■ **WHAT YOU NEED TO DO**:
Leaving out the images, repeat all the lines below exactly.

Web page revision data
··········
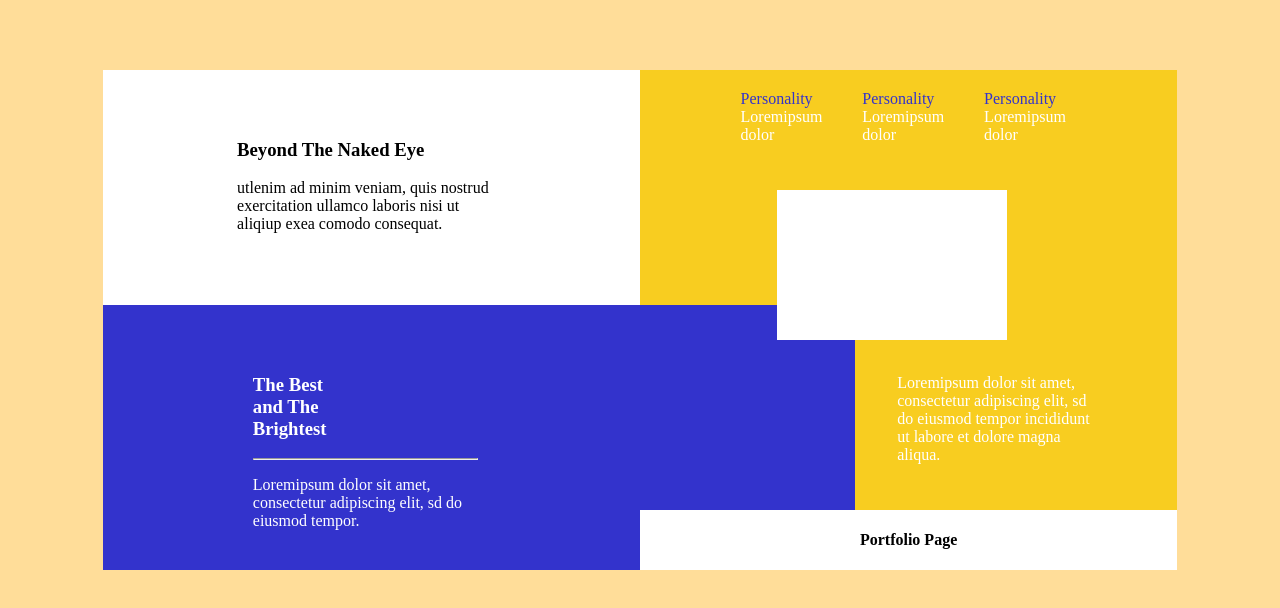
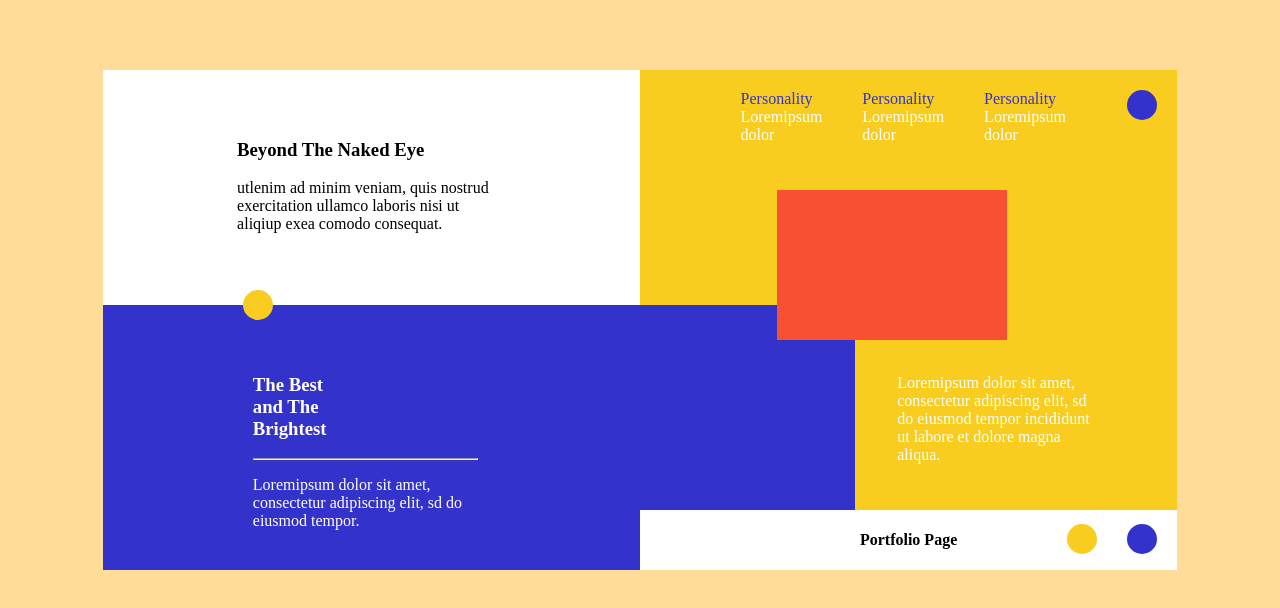
Before and after one commit to Deityhub/assign02, a plain HTML site: page index.html in a window 1280 px wide. Drawn offline with Linux system fonts and the light colour scheme.

Commit message:
adjustment

```diff
--- a/style.css
+++ b/style.css
@@ -65,12 +65,55 @@ body{
 	z-index: 4;
 }
 
+.search {
+	width: 30px;
+	height: 30px;
+	border-radius: 50%;
+	background-color: rgb(51, 51, 204);
+	position: absolute;
+	right: 0;
+	top: 0;
+}
+
+
+.f {
+	width: 30px;
+	height: 30px;
+	border-radius: 50%;
+	background-color: rgb(51, 51, 204);
+	position: absolute;
+	bottom: 0;
+	right: 20px;
+}
+
+.l {
+	width: 30px;
+	height: 30px;
+	border-radius: 50%;
+	background-color: rgb(248, 205, 32);
+	position: absolute;
+	bottom: 0;
+	right: 80px;
+}
+
+.play {
+	width: 30px;
+	height: 30px;
+	border-radius: 50%;
+	background-color: rgb(248, 205, 32);
+	position: absolute;
+	top: 220px;
+	left: 140px;
+	z-index: 10;
+}
+
 #fifth {
 	height: 150px;
 	width: 230px;
 	right: 170px;
 	top: 120px;
-	background-color: rgb(255, 255, 255);
+	background: rgba(248,80,50,1);
+	/* background-color: rgb(255, 255, 255); */
 	z-index: 5;
 }
 
```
··········
■ **EXERCISE OUTPUT**:
Before and after one commit to Deityhub/assign02, a plain HTML site: page index.html in a window 1280 px wide. Drawn offline with Linux system fonts and the light colour scheme.

Commit message:
adjustment

```diff
--- a/style.css
+++ b/style.css
@@ -65,12 +65,55 @@ body{
 	z-index: 4;
 }
 
+.search {
+	width: 30px;
+	height: 30px;
+	border-radius: 50%;
+	background-color: rgb(51, 51, 204);
+	position: absolute;
+	right: 0;
+	top: 0;
+}
+
+
+.f {
+	width: 30px;
+	height: 30px;
+	border-radius: 50%;
+	background-color: rgb(51, 51, 204);
+	position: absolute;
+	bottom: 0;
+	right: 20px;
+}
+
+.l {
+	width: 30px;
+	height: 30px;
+	border-radius: 50%;
+	background-color: rgb(248, 205, 32);
+	position: absolute;
+	bottom: 0;
+	right: 80px;
+}
+
+.play {
+	width: 30px;
+	height: 30px;
+	border-radius: 50%;
+	background-color: rgb(248, 205, 32);
+	position: absolute;
+	top: 220px;
+	left: 140px;
+	z-index: 10;
+}
+
 #fifth {
 	height: 150px;
 	width: 230px;
 	right: 170px;
 	top: 120px;
-	background-color: rgb(255, 255, 255);
+	background: rgba(248,80,50,1);
+	/* background-color: rgb(255, 255, 255); */
 	z-index: 5;
 }
 
```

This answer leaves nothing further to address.